Then on 8th May 2015, the plaintiff filed a motion for an interlocutory injunction praying the court to restrain the defendant, his agents, workmen and assigns from in any manner interfering with her ownership of plot No. 19 Block X, Ayeduase and particularly from carrying out any constructional activity on same pending the final determination of the suit. The motion was in accordance with the law, accompanied by an affidavit in support and a statement of case.
Defendant upon service of the writ of summons and statement of claim entered an appearance unconditionally. He also opposed the motion and filed a statement of defence and a counter-claim.
On 10th July 2015, the High Court in its ruling on the plaintiff’s motion for an interlocutory injunction, restrained both parties from entering upon, building on or in any way dealing with the disputed land until the final determination of the suit. The evidence on record shows that the defendant is putting up a building on the land. This appeal is against the said ruling of the High Court by the defendant. His prayer is that, this court should set aside the ruling restraining him more or less from continuing with the building.
The plaintiff is an infant and her next friend is her biological father. The basis of her claim is that in 2002, her next friend, the father, acquired the plot for her from the Ayeduase stool through the occupant Nana Opoku Agyemang Bawuah Nsafo III. Upon the acquisition of the plot, an allocation note and a site plan were issued in her name. In response to an inquiry by the Liaison Officer of the Asantehene’s Lands Secretariat to the Lands Commission that the plot was free from any encumbrance, the Asantehene Otumfour endorsed the allocation to her in 2005.
In addition to the above, she has got a lease engrossed in her favour awaiting execution by the Ayeduase stool and the Asantehene. A search from the Lands Commission confirmed the engrossment of lease in her favour. In support of the motion, the plaintiff attached the allocation paper as Exhibit A, the site plan as Exhibit B, the endorsement of the Asantehene as Exhibit C and the search result as Exhibit D. That apart, the plaintiff stated that she had procured a cadastral plan of the plot. She added that her next friend has been paying all rents and charges in respect of the plot.
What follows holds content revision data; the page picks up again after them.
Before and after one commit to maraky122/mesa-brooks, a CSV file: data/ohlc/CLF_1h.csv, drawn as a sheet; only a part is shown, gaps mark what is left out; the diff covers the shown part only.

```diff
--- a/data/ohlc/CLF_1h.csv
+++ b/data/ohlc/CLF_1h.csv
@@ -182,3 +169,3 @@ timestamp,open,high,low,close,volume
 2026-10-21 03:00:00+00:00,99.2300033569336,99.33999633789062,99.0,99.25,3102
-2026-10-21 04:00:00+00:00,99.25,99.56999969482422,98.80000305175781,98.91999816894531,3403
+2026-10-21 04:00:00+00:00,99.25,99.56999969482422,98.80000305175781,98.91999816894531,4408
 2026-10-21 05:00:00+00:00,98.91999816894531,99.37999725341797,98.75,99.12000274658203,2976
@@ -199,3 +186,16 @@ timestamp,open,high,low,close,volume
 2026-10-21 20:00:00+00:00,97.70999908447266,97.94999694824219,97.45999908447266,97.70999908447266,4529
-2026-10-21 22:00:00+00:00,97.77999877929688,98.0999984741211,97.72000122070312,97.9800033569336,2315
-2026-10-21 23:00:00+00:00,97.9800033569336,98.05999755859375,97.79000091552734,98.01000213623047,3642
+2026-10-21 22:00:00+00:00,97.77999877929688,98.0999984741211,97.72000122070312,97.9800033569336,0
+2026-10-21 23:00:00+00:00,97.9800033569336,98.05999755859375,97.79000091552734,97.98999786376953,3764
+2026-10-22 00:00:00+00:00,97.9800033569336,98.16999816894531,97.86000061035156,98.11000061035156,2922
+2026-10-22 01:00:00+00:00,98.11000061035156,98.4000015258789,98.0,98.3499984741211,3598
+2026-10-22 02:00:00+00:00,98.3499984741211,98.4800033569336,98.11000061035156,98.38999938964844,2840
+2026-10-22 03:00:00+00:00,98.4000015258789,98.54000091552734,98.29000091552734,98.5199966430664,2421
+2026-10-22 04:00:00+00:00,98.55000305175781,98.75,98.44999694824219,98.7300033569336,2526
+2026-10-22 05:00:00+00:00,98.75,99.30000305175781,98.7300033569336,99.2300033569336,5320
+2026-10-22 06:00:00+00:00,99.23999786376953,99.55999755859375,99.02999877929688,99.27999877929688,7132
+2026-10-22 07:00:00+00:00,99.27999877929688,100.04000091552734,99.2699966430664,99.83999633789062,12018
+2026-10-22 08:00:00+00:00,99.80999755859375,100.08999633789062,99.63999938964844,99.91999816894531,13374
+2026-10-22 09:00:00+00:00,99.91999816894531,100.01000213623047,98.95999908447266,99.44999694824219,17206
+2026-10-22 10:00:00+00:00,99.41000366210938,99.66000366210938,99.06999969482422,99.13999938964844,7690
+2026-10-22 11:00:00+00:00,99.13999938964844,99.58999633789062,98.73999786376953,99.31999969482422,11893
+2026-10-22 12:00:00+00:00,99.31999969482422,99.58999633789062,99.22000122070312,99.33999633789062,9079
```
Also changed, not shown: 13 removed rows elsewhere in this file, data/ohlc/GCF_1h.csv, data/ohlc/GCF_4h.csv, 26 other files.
It is plaintiff’s case that when she visited the plot recently (that was in 2015) with her next friend, she found that the land has been trespassed upon as constructional activity was going on. According to the plaintiff, the trespasser and or his agents were unknown to them and all efforts to find and stop them from their unlawful activity proved futile. The motion prays that unless the trespasser(s) is/are restrained, the trespasser(s) will not desist from his/their unlawful activity.
In opposing the application, the defendant asserted that if the application is granted, perpetual hardship will be caused to him and his sister, which no amount of compensation will be an adequate remedy. But the plaintiff had nothing to lose in the circumstance. The defendant gave his reasons for this position he asserted as follows:
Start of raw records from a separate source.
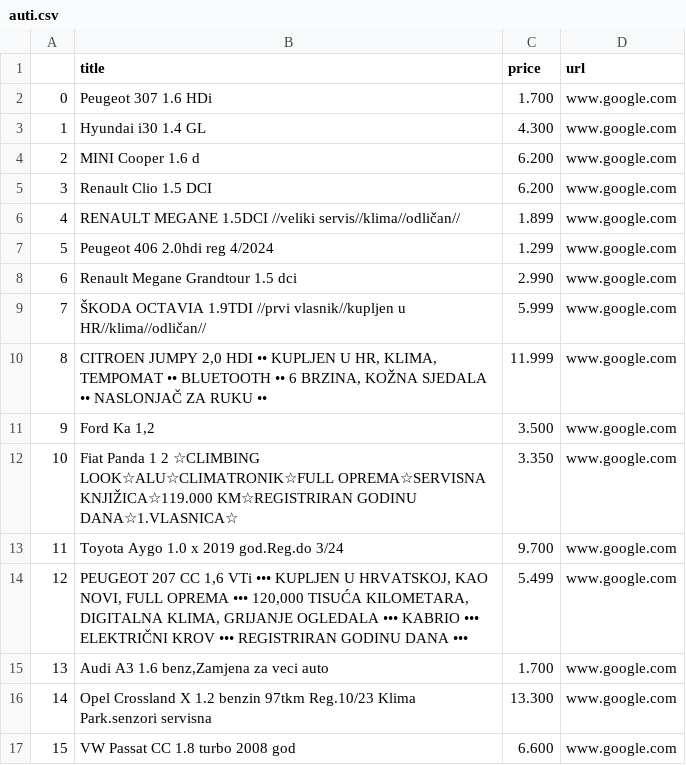
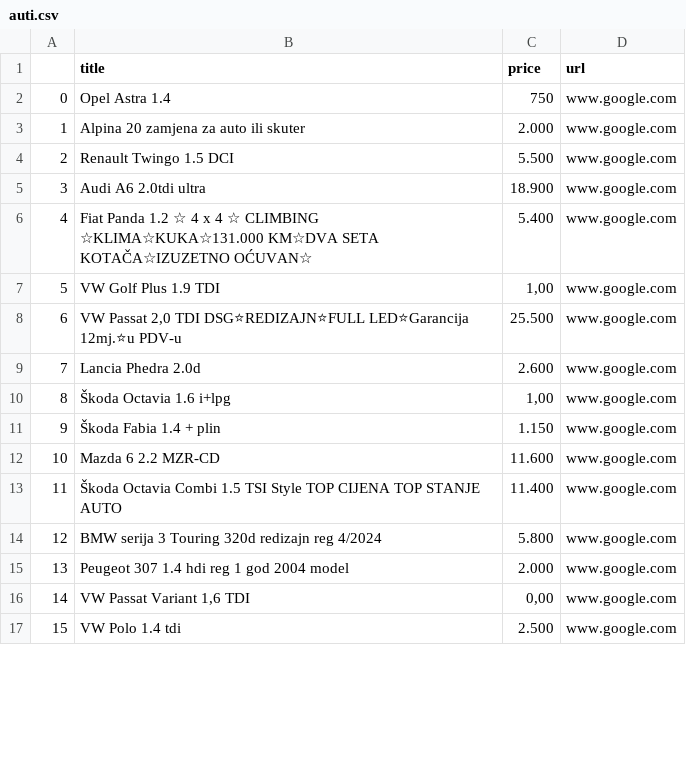
Before and after one commit to Martincic/web-scraping-course, a CSV file: auti.csv, drawn as a sheet; only a part is shown; the diff covers the shown part only.

```diff
--- a/auti.csv
+++ b/auti.csv
@@ -1,81 +1,81 @@
 ,title,price,url
-0,"
-Peugeot 307 1.6 HDi
-
-
-",1.700 ,www.google.com
-1,"
-Hyundai i30 1.4 GL
-
-
-",4.300 ,www.google.com
-2,"
-MINI Cooper 1.6 d
-
-
-",6.200 ,www.google.com
-3,"
-Renault Clio 1.5 DCI
-
-
-",6.200 ,www.google.com
-4,"
-RENAULT MEGANE 1.5DCI //veliki servis//klima//odličan//
-
-
-",1.899 ,www.google.com
-5,"
-Peugeot 406 2.0hdi reg 4/2024
-
-
-",1.299 ,www.google.com
-6,"
-Renault Megane Grandtour 1.5 dci
-
-
-",2.990 ,www.google.com
-7,"
-ŠKODA OCTAVIA 1.9TDI //prvi vlasnik//kupljen u HR//klima//odličan//
-
-
-",5.999 ,www.google.com
-8,"
-CITROEN JUMPY 2,0 HDI •• KUPLJEN U HR, KLIMA, TEMPOMAT •• BLUETOOTH •• 6 BRZINA, KOŽNA SJEDALA •• NASLONJAČ ZA RUKU ••
-
-
-",11.999 ,www.google.com
-9,"
-Ford Ka 1,2
-
-
-",3.500 ,www.google.com
-10,"
-Fiat Panda 1 2 ☆CLIMBING LOOK☆ALU☆CLIMATRONIK☆FULL OPREMA☆SERVISNA KNJIŽICA☆119.000 KM☆REGISTRIRAN GODINU DANA☆1.VLASNICA☆
-
-
-",3.350 ,www.google.com
-11,"
-Toyota Aygo 1.0 x 2019 god.Reg.do 3/24
-
-
-",9.700 ,www.google.com
-12,"
-PEUGEOT 207 CC 1,6 VTi ••• KUPLJEN U HRVATSKOJ, KAO NOVI, FULL OPREMA ••• 120,000 TISUĆA KILOMETARA, DIGITALNA KLIMA, GRIJANJE OGLEDALA ••• KABRIO ••• ELEKTRIČNI KROV ••• REGISTRIRAN GODINU DANA •••
-
-
-",5.499 ,www.google.com
-13,"
-Audi A3 1.6 benz,Zamjena za veci auto
-
-
-",1.700 ,www.google.com
-14,"
-Opel Crossland X 1.2 benzin 97tkm Reg.10/23 Klima Park.senzori servisna
-
-
-",13.300 ,www.google.com
-15,"
-VW Passat CC 1.8 turbo 2008 god
-
-
-",6.600 ,www.google.com
+0,"
+Opel Astra 1.4
+
+
+",750 ,www.google.com
+1,"
+Alpina 20 zamjena za auto ili skuter
+
+
+",2.000 ,www.google.com
+2,"
+Renault Twingo 1.5 DCI
+
+
+",5.500 ,www.google.com
+3,"
+Audi A6 2.0tdi ultra
+
+
+",18.900 ,www.google.com
+4,"
+Fiat Panda 1.2 ☆ 4 x 4  ☆ CLIMBING ☆KLIMA☆KUKA☆131.000 KM☆DVA SETA KOTAČA☆IZUZETNO OĆUVAN☆
+
+
+",5.400 ,www.google.com
+5,"
+VW Golf Plus 1.9 TDI
+
+
+","1,00 ",www.google.com
+6,"
+VW Passat 2,0 TDI DSG⭐REDIZAJN⭐FULL LED⭐Garancija 12mj.⭐u PDV-u
+
+
+",25.500 ,www.google.com
+7,"
+Lancia Phedra 2.0d
+
+
+",2.600 ,www.google.com
+8,"
+Škoda Octavia 1.6 i+lpg
+
+
+","1,00 ",www.google.com
+9,"
+Škoda Fabia 1.4 + plin
+
+
+",1.150 ,www.google.com
+10,"
+Mazda 6 2.2 MZR-CD
+
+
+",11.600 ,www.google.com
+11,"
+Škoda Octavia Combi 1.5 TSI Style TOP CIJENA TOP STANJE AUTO
+
+
+",11.400 ,www.google.com
+12,"
+BMW serija 3 Touring 320d redizajn reg 4/2024
+
+
+",5.800 ,www.google.com
+13,"
+Peugeot 307 1.4 hdi reg 1 god 2004 model
+
+
+",2.000 ,www.google.com
+14,"
+VW Passat Variant 1,6 TDI
+
+
+","0,00 ",www.google.com
+15,"
+VW Polo 1.4 tdi
+
+
+",2.500 ,www.google.com
```
Also changed, not shown: 168 edited cells elsewhere in this file, 1 other file.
He admitted he is developing the land which the plaintiff is claiming. The building he is putting up has reached lintel level. According to him, his late father Charles K. Ahiaku was the Regional Engineer of Electricity Company of Ghana for Ashanti Region from 1982 to 1995. In that capacity, he helped the chiefs and elders to access electricity to their area. Upon completion of the project, the chief Nana Opoku Agyemang Bawua Nsafo III who is still on the stool and his elders rewarded his late father with plot No. 19 Block X by a letter, allocation paper and a site plan.
He continued that his late father put the plot in hands of caretaker, one Job up to 2006 who was replaced by one Anaaba who was still farming on the land. In 2008, the chief gave him a new site plan because as a result of several transfers, his late father’s documents were misplaced. He then caused the chief and his elder called Akowuah to mould 3000 pieces of blocks on the land for him. He attached in support of his averments in the affidavit in opposition, Exhibit CA1 series being pictures of the building and blocks on the land.
It is the defendant’s case that before he started the building project in December 2015, he informed the chief. He explained that he and his sister were about to enroll for various courses of study at Kwame Nkrumah University of Science and Technology. And in order to save cost on hostel accommodation for the duration of their programmes, they decided to put the three bedroom house. And as at the time plaintiff brought the action against him, they have spent GH¢43,000.00 on the building.
He concluded that plaintiff had no legal interest in the disputed plot to be protected by the court as compared with their equitable interest. On the grounds of hardship which he and his sister will suffer if the application is granted and inadequacy of any monetary compensation should his counterclaim be upheld, he prayed that the motion for an interlocutory injunction be dismissed.
In his ruling the trial judge observed:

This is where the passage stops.